By the end of 1864—with Union General William Tecumseh Sherman having cut his way through Georgia, Union General Ulysses S. Grant having confined Confederate General Robert E. Lee to a defensive position in Virginia, and President Abraham Lincoln having won his bid for re-election—the Confederacy was desperate for any sign of encouragement. While the rhetoric from Confederate President Jefferson Davis and Vice President Alexander Stephens had remained buoyant, and despite newspaper headlines throughout the South continuing to cheer for the cause, the Confederacy was nowhere near the crest it had enjoyed in 1863. Having lost the chance to put the Union on the defensive that year, the rebels now found their western and southern borders closing in on them. If ever there was going to be a negotiated peace, the chances of it occurring were rapidly diminishing as 1865 dawned. Continue reading “Tightening the Cordon”

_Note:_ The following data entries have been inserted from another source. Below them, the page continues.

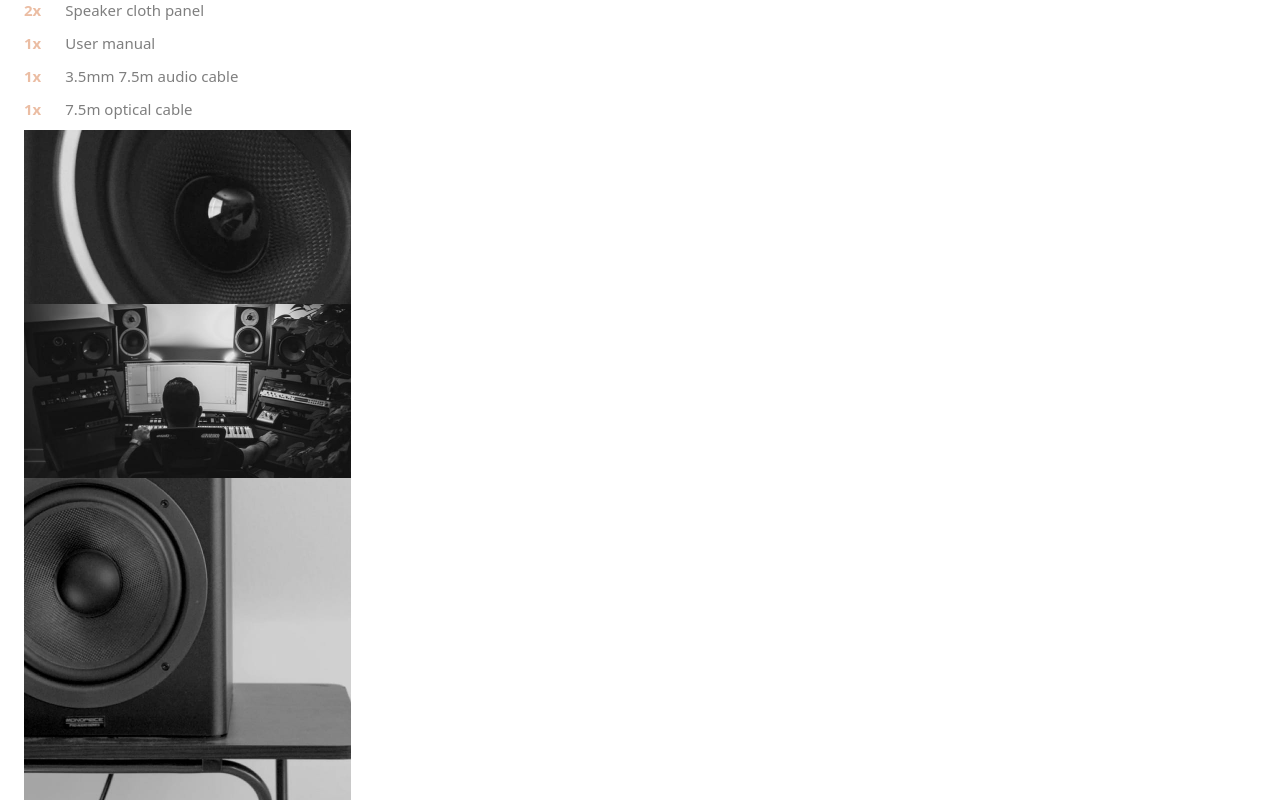
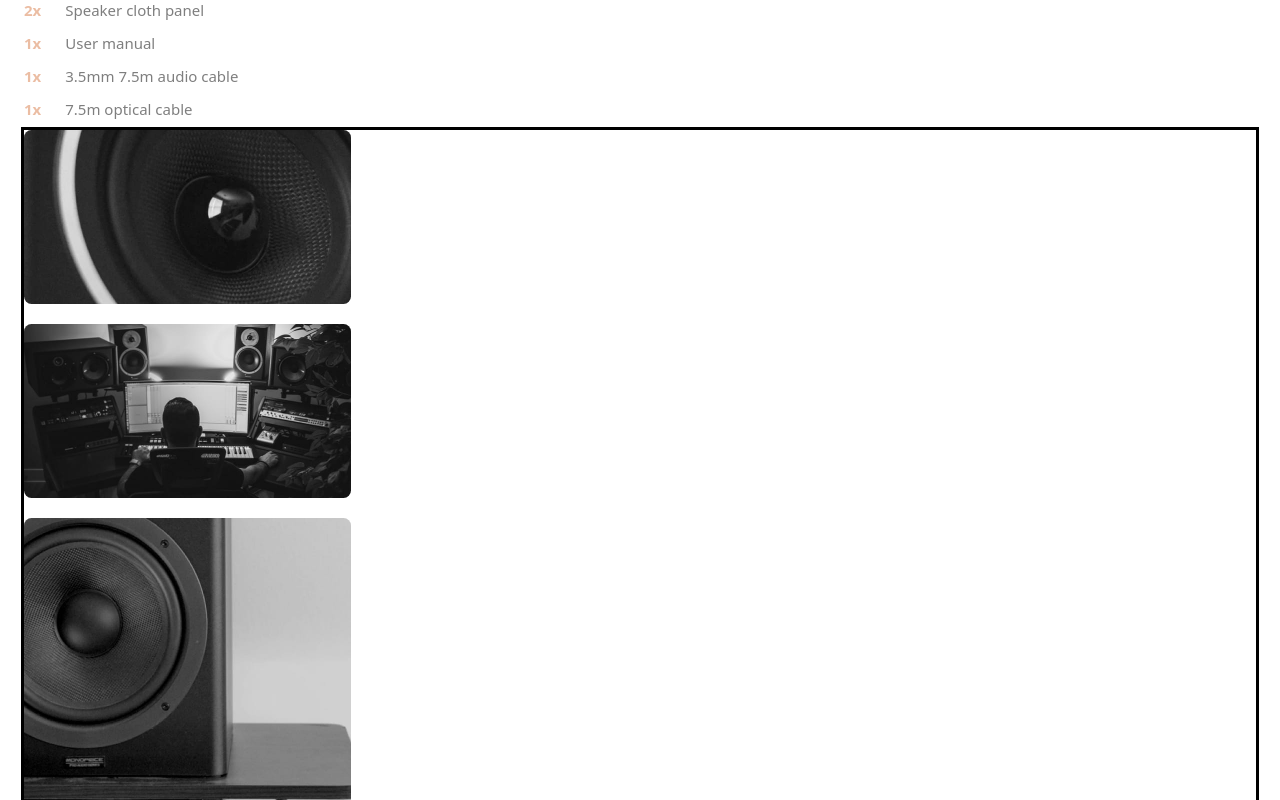
Before and after one commit to presh-031/audiophile, a Next.js app: page /speakers/zx7-speaker in a window 1280 px wide. Shown: the part 1160-1960 px from the top of the page. Built offline with nearby package versions, Linux system fonts and the light colour scheme.

Commit message:
refactor: refactored productgallery

```diff
--- a/components/ProductGallery.jsx
+++ b/components/ProductGallery.jsx
@@ -1,35 +1,34 @@
 import Image from "next/image";
 
 const ProductGallery = ({ gallery }) => {
-  console.log(gallery);
+  //   console.log(gallery);
   return (
-    <div>
-      <div>
+    <div className="outline">
       <div>
         <Image
           src={gallery.first.mobile.slice(1)}
           alt="product-gallery"
           width={327}
           height={174}
+          className="mb-[2rem] rounded-xl"
         />
-        </div>
-        <div>
+
         <Image
           src={gallery.second.mobile.slice(1)}
           alt="product-gallery"
           width={327}
           height={174}
+          className="mb-[2rem] rounded-xl"
         />
       </div>
-      </div>
-      <div>
+
       <Image
         src={gallery.third.mobile.slice(1)}
         alt="product-gallery"
         width={327}
         height={368}
+        className=" rounded-xl"
       />
-      </div>
     </div>
   );
 };
--- a/pages/headphones/[id].js
+++ b/pages/headphones/[id].js
@@ -45,13 +45,6 @@ const ProductDetail = ({ headphone }) => {
         <AboutProduct image={image} product={product} />
         <ProductFeatures product={product} />
         <ProductGallery gallery={gallery} />
-        <div>
-          <div>
-            <div>{/* <img src="" alt="" /> */}</div>
-            <div>{/* <img src="" alt="" /> */}</div>
-          </div>
-          <div>{/* img */}</div>
-        </div>
       </div>
       <AllProducts />
     </>
--- a/pages/speakers/[id].js
+++ b/pages/speakers/[id].js
@@ -45,13 +45,6 @@ const ProductDetail = ({ speaker }) => {
         <AboutProduct image={image} product={product} />
         <ProductFeatures product={product} />
         <ProductGallery gallery={gallery} />
-        <div>
-          <div>
-            <div>{/* <img src="" alt="" /> */}</div>
-            <div>{/* <img src="" alt="" /> */}</div>
-          </div>
-          <div>{/* img */}</div>
-        </div>
       </div>
       <AllProducts />
     </>
```
Lines whose indentation alone changed are shown as unchanged.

Although the Confederacy had awakened the North’s spirit by initiating hostilities at Fort Sumter, both sides could have still hoped for reconciliation. While some advocated for immediate peace, others wished for a full prosecution of war against the South, viewing its expanding secession as nothing short of treason. By the end of spring 1861, there was a decisive answer to the question of whether there would soon be peace. Continue reading “On to Richmond”
The Deep South’s animating of a Second American Revolution, by seceding from the Union and laying the foundation for an operational Confederate government, forced the North to either suppress the South’s uprising or craft a resolution. The likelihood of war would deter any widespread northern suppression, leaving the question: What compromise could the North propose that appeased the South and put both sections of the country on a path of coexistence? While variations of this question had been posed in the years leading up to 1860, at no prior point were states seceding from the Union en masse to form a rival government. Continue reading “The North’s Attempt at Salvation”
In the wake of the disconcerting result of the Election of 1860, the nature of southern secessionism suggested the imminent secession of at least some southern states from the Union. The timing and execution of states actually seceding from the Union was unclear, but the Deep South was prepared to act first. Continue reading “The Secession of the Deep South”
Abraham Lincoln’s victory in the Election of 1860 was disconcerting news for the South. It was the most recent event in a string of events that seemingly endangered the southern way of life and the future of the country. At a time when many northerners suspected southern threats of secession were but a bluff, there was evidence that the country had already split and the formalities were soon to follow. Continue reading “The Precursor to the Winter of Secession”
Every presidential election is consequential, but the Election of 1860 would play a significant role in whether the United States would remain one nation. The division of the North and South on the issue of slavery threatened to cause a secession of the South. The result of the election would determine whether that threat would materialize and cause a Second American Revolution. Continue reading “The Election of 1860”
By 1859, the northern and southern sections of America had developed different economic systems, cultural norms, and approaches to permitting slavery. Congress and the political parties had been able to overlook those differences for the sake of self-preservation and advancement of the collective agenda. As 1859 concluded and 1860 sprang, Americans understood that the status quo of compromise was not to continue much longer. Continue reading “The Obstinacy of the North and South”
After the passage of the Kansas-Nebraska Act, William Seward proclaimed to the Senate that “[w]e will engage in competition for the virgin soil of Kansas, and God give the victory to the side which is stronger in numbers as it is in right.” Congressional Globe, 33 Cong., 1 sess., appendix, 769. Rather than settling the issue of slavery in Kansas, the Act made Kansas the figurative and literal battleground for the issue of slavery.